Having a single governing body where all golf clubs, together with the men’s Area and ladies’ County associations are voting members, will provide a much more conducive environment for Clubs to engage with their associations and governing body, and vice versa.
Amalgamation would also provide unified marketing, greater attraction to commercial partners, government investment (including sportscotland), enhanced efficiency and improved media coverage. Amalgamation will enable Scottish Golf to become a mutually supportive partnership among clubs, areas, counties, board and staff.
The SGU & SLGA are already working closely...
The reality is that the SGU and SLGA are now working more closely than ever before. We have a joint strategy, our boards and senior staff have recently had a joint planning meeting, there are joint staff meetings and many of our staff work across both organisations. So, if and when amalgamation does happen, it should be a simple transition.
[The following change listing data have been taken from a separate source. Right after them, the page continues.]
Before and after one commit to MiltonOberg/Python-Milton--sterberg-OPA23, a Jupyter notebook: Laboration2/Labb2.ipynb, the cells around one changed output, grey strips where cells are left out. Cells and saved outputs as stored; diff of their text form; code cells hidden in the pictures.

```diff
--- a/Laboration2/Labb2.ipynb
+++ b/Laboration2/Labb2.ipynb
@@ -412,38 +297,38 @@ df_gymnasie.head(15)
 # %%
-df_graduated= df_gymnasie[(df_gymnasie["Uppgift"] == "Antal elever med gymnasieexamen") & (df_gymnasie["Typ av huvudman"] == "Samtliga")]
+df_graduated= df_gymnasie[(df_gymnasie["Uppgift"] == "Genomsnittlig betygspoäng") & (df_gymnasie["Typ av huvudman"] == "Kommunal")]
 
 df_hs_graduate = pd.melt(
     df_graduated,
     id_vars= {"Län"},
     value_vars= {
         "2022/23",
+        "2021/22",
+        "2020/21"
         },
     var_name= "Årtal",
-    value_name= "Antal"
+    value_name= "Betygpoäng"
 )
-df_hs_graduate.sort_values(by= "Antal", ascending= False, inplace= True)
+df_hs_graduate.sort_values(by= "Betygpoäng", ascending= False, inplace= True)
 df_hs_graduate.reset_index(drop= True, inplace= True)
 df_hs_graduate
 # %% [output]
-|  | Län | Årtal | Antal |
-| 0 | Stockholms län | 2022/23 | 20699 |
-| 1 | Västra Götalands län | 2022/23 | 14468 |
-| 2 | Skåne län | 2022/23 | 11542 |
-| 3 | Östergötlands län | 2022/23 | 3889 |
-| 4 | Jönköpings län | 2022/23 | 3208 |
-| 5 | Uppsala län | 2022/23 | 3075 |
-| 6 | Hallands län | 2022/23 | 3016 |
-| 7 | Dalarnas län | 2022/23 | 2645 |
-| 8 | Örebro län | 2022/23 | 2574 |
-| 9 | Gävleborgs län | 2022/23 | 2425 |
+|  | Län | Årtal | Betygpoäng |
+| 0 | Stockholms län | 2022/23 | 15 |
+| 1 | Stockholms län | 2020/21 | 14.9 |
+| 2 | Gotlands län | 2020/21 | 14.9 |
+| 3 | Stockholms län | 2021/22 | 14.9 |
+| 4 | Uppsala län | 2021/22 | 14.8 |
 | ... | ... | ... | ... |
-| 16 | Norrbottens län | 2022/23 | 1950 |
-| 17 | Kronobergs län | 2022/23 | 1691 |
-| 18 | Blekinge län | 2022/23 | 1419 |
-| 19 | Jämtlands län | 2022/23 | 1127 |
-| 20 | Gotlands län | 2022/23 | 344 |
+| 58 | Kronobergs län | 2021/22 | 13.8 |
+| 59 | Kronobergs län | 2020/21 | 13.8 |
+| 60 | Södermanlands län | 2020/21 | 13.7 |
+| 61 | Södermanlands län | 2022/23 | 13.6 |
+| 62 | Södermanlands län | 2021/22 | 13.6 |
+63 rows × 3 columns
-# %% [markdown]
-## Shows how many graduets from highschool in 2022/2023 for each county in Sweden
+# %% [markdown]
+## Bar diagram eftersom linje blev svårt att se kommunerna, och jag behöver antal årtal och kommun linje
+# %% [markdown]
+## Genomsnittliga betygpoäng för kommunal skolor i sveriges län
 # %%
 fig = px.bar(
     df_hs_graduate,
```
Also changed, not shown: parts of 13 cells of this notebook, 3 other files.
What are the broad consequences of not amalgamating?
The negative perception of golf being a divided game and not welcoming to all, will be reinforced and have a damaging effect on clubs striving to attract new golfers and increase membership. The decline in club membership will be virtually impossible to reverse if the game is not seen to be meeting the expectations of our younger people and future generations. There is a pressing need for Clubs to be supported at a time when membership is falling, especially within the women’s game, because of long term social trends.
The sport will be perceived in many quarters, including media and the government, as being out of touch with today’s generation and not being reflective of the wishes of men and women playing sport in Scotland. Failure to amalgamate could also have a severe impact on future Government related funding, as well as sponsorship. There will be very significant risks to the sustaining level of income available to carry out the governing bodies activities, which would impact across all areas from support to clubs through to coaching and championships.
Can you explain the proposed membership and voting proposals?
It is proposed that the membership of ‘Scottish Golf Limited’ will be: The Clubs, Men’s Areas and Ladies’ Counties. It is proposed that each member Club will be entitled to one vote. It is proposed that each Area and each County will have 10 votes (equivalent in aggregate to approximately one third of the overall vote). This recognises the contribution these organisations make to the running of the sport, and reflects the important role which Areas and Counties have, and will continue to have, in the middle tier of Scottish golf.
Golf Clubs are the key to the future success of Scottish Golf. It is vital that they are engaged in the wider issues facing Scottish golf. Enfranchising them and encouraging them to participate in Scottish golf is a key element of that.
Can you explain why there is gender representation?
It is desirable that golf is recognised as an inclusive sport for all: men, women, boys and girls, i.e. the whole family. Importantly, the female voice has to be heard at the highest levels in Scottish golf and women will be represented on the Committees and Board of the proposed ‘Scottish Golf Limited’. It is recognised that there are too few women on company boards.
How strong will the organisation be financially and in terms of quality of governance?
Both organisations are in good financial health and there is no financial impediment to an amalgamation of the bodies. It is recognised that a key benefit of amalgamating SGU and SLGA is the potential it opens for more efficient operations, better promotion of the sport and attraction of more resources into the organisation so that men’s, women’s and junior golf can flourish.
For further information, the ‘Consultation Proposal’ and related documents are available to view on both the SGU and SLGA websites.